The trial, called the Outcomes Related to COVID-19 treated with hydroxychloroquine among In-patients with symptomatic Disease (ORCHID) study, enrolled its first participants at Vanderbilt University Medical Center. The study will include more than 500 adults who are currently hospitalized with COVID-19 or in an emergency department with anticipated hospitalization.
Hydroxychloroquine is indicated for the treatment of malaria and rheumatoid conditions such as arthritis, but is not approved for the treatment of COVID-19. However, previous studies have shown the antiviral activity of the drug. Although hydroxychloroquine has an established safety profile at appropriate doses, short-term use can be associated with the risk of cardiac arrythmias, seizures, dermatological reactions, and hypoglycemia.
Patients in the study will be randomly assigned to receive hydroxychloroquine 400 mg twice daily for 2 doses, then 200 mg twice daily for the subsequent 8 doses or a placebo twice daily for 5 days.
“Many US hospitals are currently using hydroxychloroquine as first-line therapy for hospitalized patients with COVID-19 despite extremely limited clinical data supporting its effectiveness,” Wesley Self, MD, MPH, emergency medicine physician at Vanderbilt University Medical Center and PETAL Clinical Trials Network investigator leading the ORCHID trial, said in a statement. “Thus, data on hydroxychloroquine for the treatment of COVID-19 are urgently needed to inform clinical practice.”
>In March, the FDA granted Emergency Use Authorization (EUA) to hydroxychloroquine sulfate and chloroquine sulfate for emergency use in hospitalized patients with COVID-19, the agency’s first EUA for a therapeutic product. According to the FDA fact sheet for health care workers, optimal dosing and duration of treatment for hydroxychloroquine is not known, but suggested parameters will be updated as more clinical data surfaces. However, the FDA recommends 800 mg on the first day of treatment, and then 400 mg daily for 4 to 7 subsequent days.

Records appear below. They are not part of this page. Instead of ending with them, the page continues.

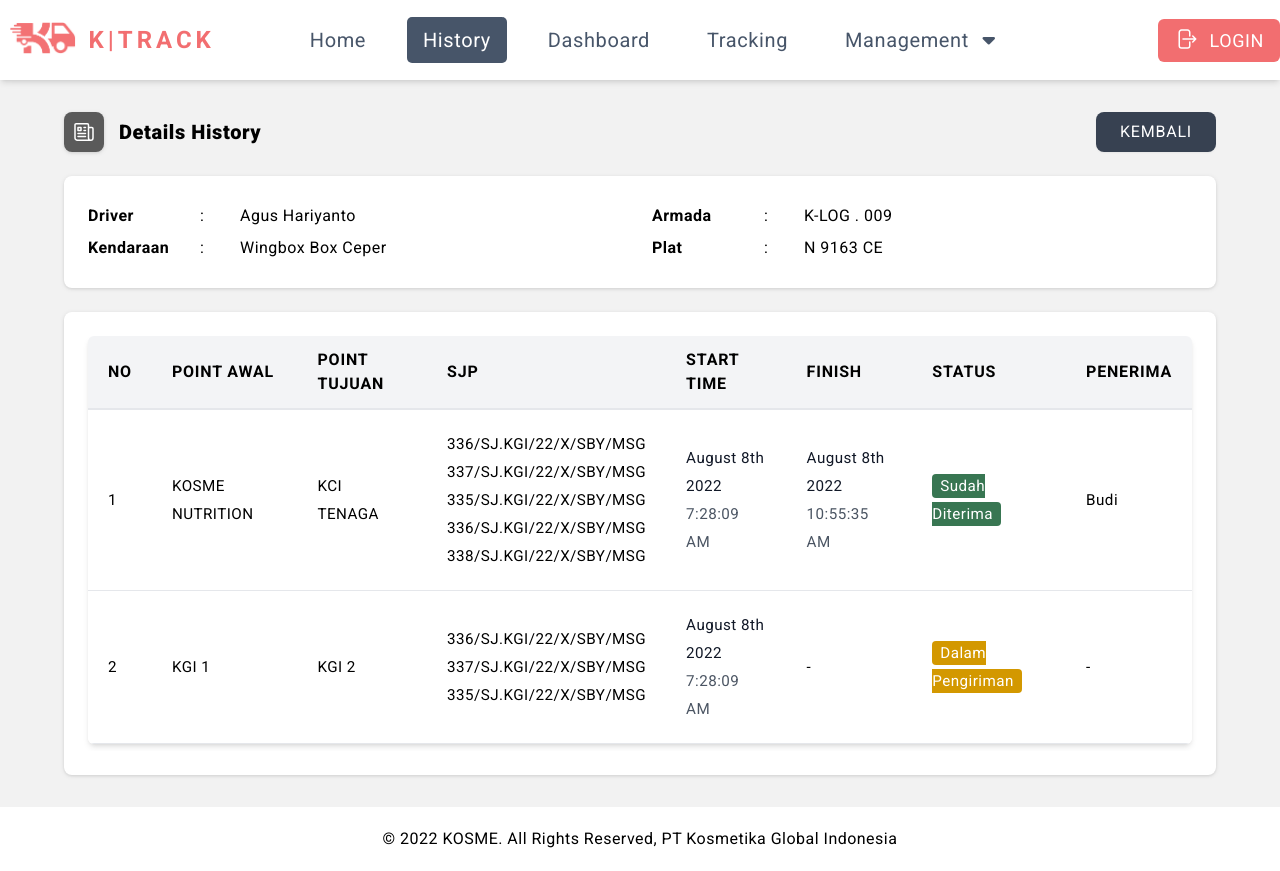
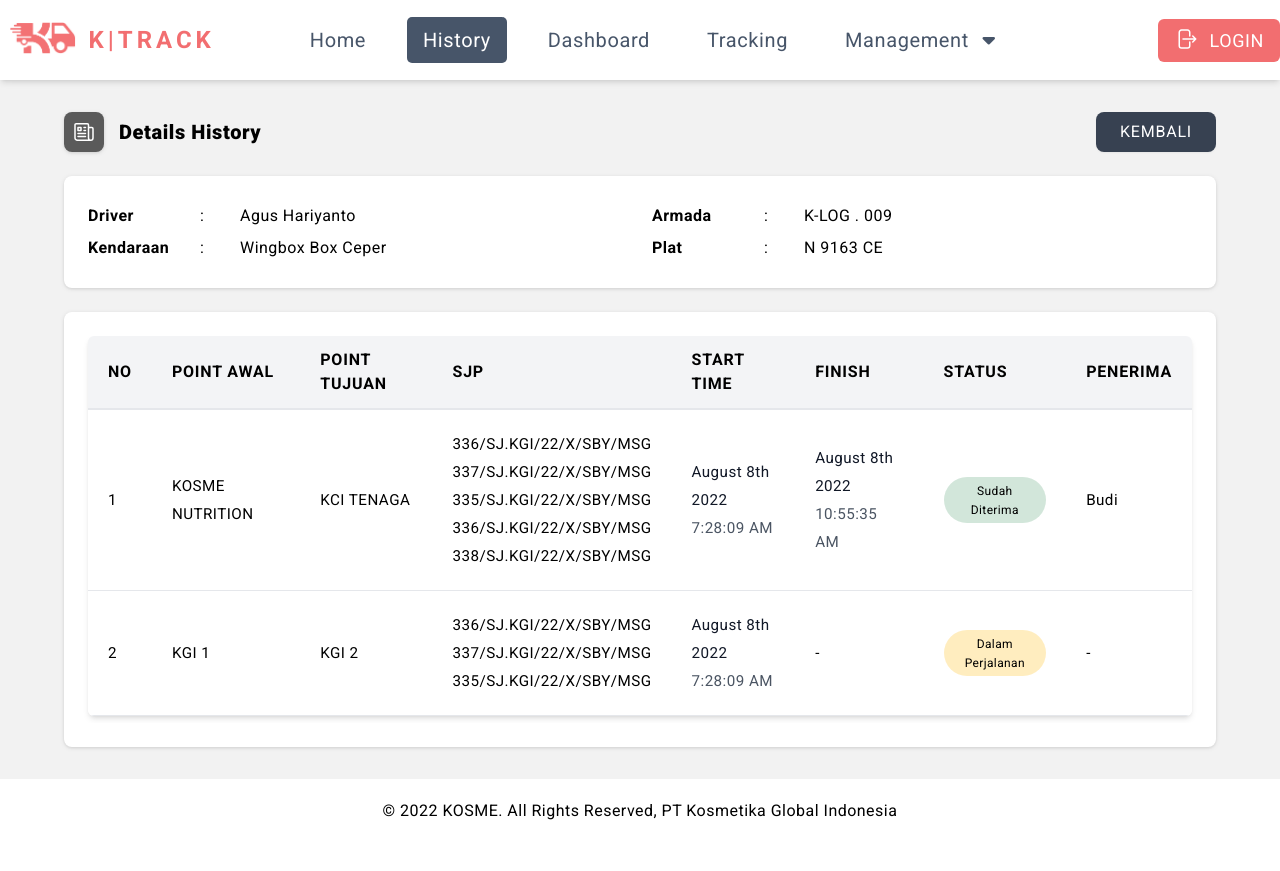
Before and after one commit to safitriherdian/view-tracking, a React (Create React App) app: page /history/details in a window 1280 px wide. After the commit the page ends 843 px from the top, so only its background shows below. Built offline with nearby package versions, Linux system fonts and the light colour scheme; the HTML template or start-up script is replaced by a standard one.

Commit message:
update tracking history detail

```diff
--- a/src/admin/tracking/TrackingDetails.js
+++ b/src/admin/tracking/TrackingDetails.js
@@ -102,7 +102,10 @@ function TrackingDetails() {
                                             <p class="text-gray-900 whitespace-no-wrap">August 8th 2022</p><p class="text-gray-600 whitespace-no-wrap">10:55:35 AM</p>
                                         </td>
                                         <td>
-                                            <span class="status-yes">Sudah Diterima</span>
+                                            <span class="relative inline-block px-3 py-1 leading-tight text-center">
+                                                <span aria-hidden="true" class="bg-green-2 opacity-25 absolute inset-0 rounded-full"></span>
+                                                <span class="relative text-xs text-green">Sudah Diterima</span>
+                                            </span>
                                         </td>
                                         <td>Budi</td>
 
@@ -121,7 +124,10 @@ function TrackingDetails() {
                                         </td>
                                         <td>-</td>
                                         <td>
-                                            <span class="status-no">Dalam Pengiriman</span>
+                                            <span class="relative inline-block px-3 py-1 leading-tight text-center">
+                                                <span aria-hidden="true" class="bg-yellow-2 opacity-25 absolute inset-0 rounded-full"></span>
+                                                <span class="relative text-xs text-yellow">Dalam Perjalanan</span>
+                                            </span>
                                         </td>
                                         <td>-</td>
 
--- a/src/driver/history/HistoryDetails.js
+++ b/src/driver/history/HistoryDetails.js
@@ -101,7 +101,10 @@ function HistoryDetails() {
                                             <p class="text-gray-900 whitespace-no-wrap">August 8th 2022</p><p class="text-gray-600 whitespace-no-wrap">10:55:35 AM</p>
                                         </td>
                                         <td>
-                                            <span class="status-yes">Sudah Diterima</span>
+                                            <span class="relative inline-block px-3 py-1 leading-tight text-center">
+                                                <span aria-hidden="true" class="bg-green-2 opacity-25 absolute inset-0 rounded-full"></span>
+                                                <span class="relative text-xs text-green">Sudah Diterima</span>
+                                            </span>
                                         </td>
                                         <td>Budi</td>
 
@@ -120,7 +123,10 @@ function HistoryDetails() {
                                         </td>
                                         <td>-</td>
                                         <td>
-                                            <span class="status-no">Dalam Pengiriman</span>
+                                            <span class="relative inline-block px-3 py-1 leading-tight text-center">
+                                                <span aria-hidden="true" class="bg-yellow-2 opacity-25 absolute inset-0 rounded-full"></span>
+                                                <span class="relative text-xs text-yellow">Dalam Perjalanan</span>
+                                            </span>
                                         </td>
                                         <td>-</td>
 
```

1. NIH clinical trial of hydroxychloroquine, a potential therapy for COVID-19, begins. News Release. NIH; April 9, 2020. https://www.nih.gov/news-events/news-releases/nih-clinical-trial-hydroxychloroquine-potential-therapy-covid-19-begins. Accessed April 13, 2020.